--- The problem ---
Where in the records does the word "holypearls" appear? Copy each line that holds it.

------------------------

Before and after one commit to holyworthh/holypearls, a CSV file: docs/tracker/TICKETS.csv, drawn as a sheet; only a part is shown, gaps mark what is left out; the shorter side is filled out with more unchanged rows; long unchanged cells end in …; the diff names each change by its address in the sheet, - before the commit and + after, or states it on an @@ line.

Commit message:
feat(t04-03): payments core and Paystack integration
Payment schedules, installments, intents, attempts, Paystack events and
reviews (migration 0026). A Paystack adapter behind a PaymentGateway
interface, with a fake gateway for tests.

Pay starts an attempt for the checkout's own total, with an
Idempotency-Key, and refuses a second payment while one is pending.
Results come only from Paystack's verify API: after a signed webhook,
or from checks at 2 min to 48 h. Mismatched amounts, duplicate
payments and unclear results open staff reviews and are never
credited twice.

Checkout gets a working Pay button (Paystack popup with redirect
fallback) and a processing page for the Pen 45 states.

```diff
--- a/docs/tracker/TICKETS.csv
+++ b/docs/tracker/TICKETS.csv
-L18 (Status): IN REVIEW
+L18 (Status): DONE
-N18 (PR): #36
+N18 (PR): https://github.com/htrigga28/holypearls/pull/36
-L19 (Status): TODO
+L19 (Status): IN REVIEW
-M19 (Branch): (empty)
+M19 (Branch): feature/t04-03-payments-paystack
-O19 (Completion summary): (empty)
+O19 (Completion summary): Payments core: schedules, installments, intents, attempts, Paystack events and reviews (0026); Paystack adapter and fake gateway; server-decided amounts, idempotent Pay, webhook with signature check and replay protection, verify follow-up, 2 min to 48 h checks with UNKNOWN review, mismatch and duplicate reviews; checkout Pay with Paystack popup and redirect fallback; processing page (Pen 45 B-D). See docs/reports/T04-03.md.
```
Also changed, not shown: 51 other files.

------------------------

--- Written response ---
Before and after one commit to holyworthh/holypearls, a CSV file: docs/tracker/TICKETS.csv, drawn as a sheet; only a part is shown, gaps mark what is left out; the shorter side is filled out with more unchanged rows; long unchanged cells end in …; the diff names each change by its address in the sheet, - before the commit and + after, or states it on an @@ line.
+N18 (PR): https://github.com/htrigga28/holypearls/pull/36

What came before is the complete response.